Replacements are cheap enough for the most common printers, but shipping takes weeks and hackers are an impatient bunch. Plus, if you’ve got one of the more obscure models, it’s unlikely you’ll find a fresh cart just sitting on the shelf. It was these factors that spurred my good friend [Cosmos2000] and I into action.
[HomoFaciens] is always making us feel silly about our purchases. Did we really need to buy a nice set of stepper motors for that automation project? Couldn’t we have just used some epoxy and a threaded rod to make an encoder? Did we need to spend hours reading through the documentation for an industrial inkjet head? Couldn’t we just have asked ourselves, “What would [HomoFaciens] do?” and then made a jailhouse tattoo gun attached to a broken printer carriage and some other household tech trash?
In his continuing work for his Hackaday prize entry, which we have covered before, his latest is a ink (…drop? ) printer. We think the goal is a Gingery book for CNC. He begins to combine all his previous work into a complete assembly. The video, viewable after the break, starts by explaining the function of a salvaged printer carriage. A motor attached to a belt moves the carriage back and forth; the original linear encoder from the printer is used for positional feedback.

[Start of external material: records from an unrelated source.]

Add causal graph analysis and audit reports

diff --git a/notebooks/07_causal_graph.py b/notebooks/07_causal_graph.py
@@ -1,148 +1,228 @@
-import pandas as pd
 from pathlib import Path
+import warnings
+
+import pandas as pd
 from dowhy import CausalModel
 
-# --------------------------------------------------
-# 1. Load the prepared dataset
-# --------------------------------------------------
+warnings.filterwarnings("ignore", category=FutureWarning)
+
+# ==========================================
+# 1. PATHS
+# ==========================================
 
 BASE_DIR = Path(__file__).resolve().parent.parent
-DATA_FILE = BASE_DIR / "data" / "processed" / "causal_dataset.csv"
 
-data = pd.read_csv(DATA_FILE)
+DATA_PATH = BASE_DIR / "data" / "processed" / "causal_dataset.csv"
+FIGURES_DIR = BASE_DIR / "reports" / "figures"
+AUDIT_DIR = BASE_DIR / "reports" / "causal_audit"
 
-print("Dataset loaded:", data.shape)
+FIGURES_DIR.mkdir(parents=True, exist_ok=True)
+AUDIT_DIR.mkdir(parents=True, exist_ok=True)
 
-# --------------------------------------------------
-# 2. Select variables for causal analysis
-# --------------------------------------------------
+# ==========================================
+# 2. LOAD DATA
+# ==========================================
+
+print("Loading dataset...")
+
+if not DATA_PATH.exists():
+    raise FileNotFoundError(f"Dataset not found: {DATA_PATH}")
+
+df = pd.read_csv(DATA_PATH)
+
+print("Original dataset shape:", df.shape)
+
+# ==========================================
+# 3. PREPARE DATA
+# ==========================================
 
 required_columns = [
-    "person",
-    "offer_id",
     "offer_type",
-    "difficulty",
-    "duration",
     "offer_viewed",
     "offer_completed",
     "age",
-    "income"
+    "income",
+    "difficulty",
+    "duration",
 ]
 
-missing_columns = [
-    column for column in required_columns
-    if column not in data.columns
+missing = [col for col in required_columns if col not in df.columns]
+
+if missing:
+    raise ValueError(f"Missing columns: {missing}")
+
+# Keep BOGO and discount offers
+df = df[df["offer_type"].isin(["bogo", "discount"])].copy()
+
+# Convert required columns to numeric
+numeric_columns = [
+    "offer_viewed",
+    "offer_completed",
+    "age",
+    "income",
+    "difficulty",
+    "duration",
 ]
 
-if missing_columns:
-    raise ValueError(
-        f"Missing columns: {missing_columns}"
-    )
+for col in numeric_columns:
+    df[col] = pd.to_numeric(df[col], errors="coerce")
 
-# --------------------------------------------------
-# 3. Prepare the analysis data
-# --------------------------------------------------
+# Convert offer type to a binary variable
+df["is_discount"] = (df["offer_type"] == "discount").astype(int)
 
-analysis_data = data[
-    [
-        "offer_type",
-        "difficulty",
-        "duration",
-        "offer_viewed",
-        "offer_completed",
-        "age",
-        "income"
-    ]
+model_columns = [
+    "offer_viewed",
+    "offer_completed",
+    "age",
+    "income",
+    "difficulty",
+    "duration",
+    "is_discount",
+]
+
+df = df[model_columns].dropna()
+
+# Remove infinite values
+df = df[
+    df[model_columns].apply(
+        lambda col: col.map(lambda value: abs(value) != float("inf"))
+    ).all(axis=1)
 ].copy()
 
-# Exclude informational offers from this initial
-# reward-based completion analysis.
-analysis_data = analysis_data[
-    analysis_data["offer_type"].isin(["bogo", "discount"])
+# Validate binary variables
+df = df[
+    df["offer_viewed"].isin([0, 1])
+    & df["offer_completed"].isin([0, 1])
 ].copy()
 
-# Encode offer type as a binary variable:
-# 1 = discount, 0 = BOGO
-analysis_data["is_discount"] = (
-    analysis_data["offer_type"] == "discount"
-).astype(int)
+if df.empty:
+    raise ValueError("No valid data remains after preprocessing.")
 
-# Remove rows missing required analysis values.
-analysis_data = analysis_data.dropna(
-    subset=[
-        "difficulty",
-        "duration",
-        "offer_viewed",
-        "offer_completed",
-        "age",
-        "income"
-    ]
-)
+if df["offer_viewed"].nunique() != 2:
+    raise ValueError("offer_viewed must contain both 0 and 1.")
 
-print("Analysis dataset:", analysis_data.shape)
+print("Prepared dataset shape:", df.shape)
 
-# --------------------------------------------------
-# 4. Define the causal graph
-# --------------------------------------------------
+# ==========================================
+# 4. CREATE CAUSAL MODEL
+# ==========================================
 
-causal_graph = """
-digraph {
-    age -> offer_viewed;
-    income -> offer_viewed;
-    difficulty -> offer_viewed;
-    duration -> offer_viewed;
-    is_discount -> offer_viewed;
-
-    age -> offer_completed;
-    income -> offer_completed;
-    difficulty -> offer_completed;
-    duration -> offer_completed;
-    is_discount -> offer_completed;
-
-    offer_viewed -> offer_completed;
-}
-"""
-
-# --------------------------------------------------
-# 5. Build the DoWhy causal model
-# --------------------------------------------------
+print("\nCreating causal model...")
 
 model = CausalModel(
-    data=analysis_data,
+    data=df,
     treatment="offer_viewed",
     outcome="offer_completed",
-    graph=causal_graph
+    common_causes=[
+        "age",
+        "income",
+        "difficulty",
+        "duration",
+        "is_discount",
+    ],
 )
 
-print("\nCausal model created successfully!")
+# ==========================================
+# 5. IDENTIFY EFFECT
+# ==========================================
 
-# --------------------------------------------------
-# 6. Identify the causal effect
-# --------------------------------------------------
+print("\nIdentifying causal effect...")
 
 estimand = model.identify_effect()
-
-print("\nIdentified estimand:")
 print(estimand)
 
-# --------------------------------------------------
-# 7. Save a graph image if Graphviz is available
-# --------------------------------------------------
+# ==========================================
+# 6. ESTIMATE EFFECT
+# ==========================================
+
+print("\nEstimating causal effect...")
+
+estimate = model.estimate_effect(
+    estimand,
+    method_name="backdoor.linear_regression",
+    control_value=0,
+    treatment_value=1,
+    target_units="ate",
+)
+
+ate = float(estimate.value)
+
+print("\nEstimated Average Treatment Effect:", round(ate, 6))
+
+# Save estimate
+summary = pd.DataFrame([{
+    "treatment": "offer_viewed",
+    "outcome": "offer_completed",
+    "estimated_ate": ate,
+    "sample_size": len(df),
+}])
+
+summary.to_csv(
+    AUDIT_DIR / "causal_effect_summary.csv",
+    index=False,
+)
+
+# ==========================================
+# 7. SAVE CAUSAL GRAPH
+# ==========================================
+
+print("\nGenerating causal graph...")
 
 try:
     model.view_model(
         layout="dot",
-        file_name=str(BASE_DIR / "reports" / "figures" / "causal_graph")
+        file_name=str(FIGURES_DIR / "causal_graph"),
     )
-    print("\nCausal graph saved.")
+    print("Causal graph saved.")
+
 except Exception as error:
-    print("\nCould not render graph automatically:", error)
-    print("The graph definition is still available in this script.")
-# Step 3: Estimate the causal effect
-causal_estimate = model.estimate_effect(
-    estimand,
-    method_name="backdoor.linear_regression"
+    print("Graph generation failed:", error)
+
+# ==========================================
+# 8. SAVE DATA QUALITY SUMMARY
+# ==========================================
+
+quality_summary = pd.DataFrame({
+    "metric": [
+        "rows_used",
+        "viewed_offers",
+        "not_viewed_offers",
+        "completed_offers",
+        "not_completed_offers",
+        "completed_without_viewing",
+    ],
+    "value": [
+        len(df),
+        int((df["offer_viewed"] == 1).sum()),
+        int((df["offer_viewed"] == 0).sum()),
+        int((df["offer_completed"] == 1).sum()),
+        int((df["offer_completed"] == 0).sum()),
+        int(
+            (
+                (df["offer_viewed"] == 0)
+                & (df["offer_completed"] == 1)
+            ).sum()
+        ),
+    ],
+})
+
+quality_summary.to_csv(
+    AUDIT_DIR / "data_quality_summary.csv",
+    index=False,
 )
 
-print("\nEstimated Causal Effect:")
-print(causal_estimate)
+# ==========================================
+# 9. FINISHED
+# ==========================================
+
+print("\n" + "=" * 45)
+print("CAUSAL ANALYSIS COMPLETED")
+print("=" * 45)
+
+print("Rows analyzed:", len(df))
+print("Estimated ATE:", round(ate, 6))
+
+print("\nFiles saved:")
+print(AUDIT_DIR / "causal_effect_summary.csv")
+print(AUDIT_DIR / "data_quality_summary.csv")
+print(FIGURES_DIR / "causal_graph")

The base of the printer is a homemade y-carriage with another salvaged printer motor and encoder driving a threaded rod. The positional feedback for this axis is provided by a optical mouse gliding on a sheet of graph paper. The printer nozzle is a cup of ink with a solenoid actuated needle in it. When the needle moves in a hole at the bottom, it dispenses ink.
As always, [HomoFaciens] makes something that is the very definition of a hack. Commenters will have to go elsewhere to leave their favorite debasement.
The plotter in question is a 1983 HP HIPLOT DMP-29 that was, like all old HP gear, a masterpiece of science and engineering. These electronics were discarded (preserved may be a better word) and replaced with modern hardware. The old servo motors ran at about 1.5A each, and a standard H-Bridge chip and beefy lab power supply these motors were the only part of the original plotter that were reused. For accurate positioning, a few 10-turn pots were duct taped to the motor shafts and fed into the ATMega1284p used for controlling the whole thing.
The final iteration of hardware wasn’t exactly what [Connor] and [Feiran] had in mind, but that’s mostly an issue with the terrible conductivity of the conductive ink. They’ve tried to fix this by running the pen over each line five times, but that introduces some backlash. This is the final project for an electrical engineering class, so we’re going to say that’s alright.
The perfect balance of simplicity and complexity have been struck with this automated artist. The Roboartist is a vector drawing robot project which [Niazangels], [Maxarjun], and [Ashwin] have been documenting for the last few days. The killer feature of the build is the ability to process what is seen through a webcam so that it may be sketched as ink on paper by the robotic arm.
The arm itself has four stages, and as you can see in the video below, remarkably little slop. The remaining slight wiggle is just enough to make the images seem as if they were not printed to perfection, and we like that effect!
Above is a still of Roboartist working on a portrait of [Heath Ledger] in his role as Joker from The Dark Knight. The image import feature was used for this. It runs a tweaked version of the Canny Edge Detector to determine where the pen strokes go. This is an alternative to capturing the subject through the webcam. For now MATLAB is part of the software chain, but future work seeks to upgrade to more Open Source tools. The hardware itself uses an Arduino Mega to take input via USB or Bluetooth and drives the quartet of servo motors accordingly.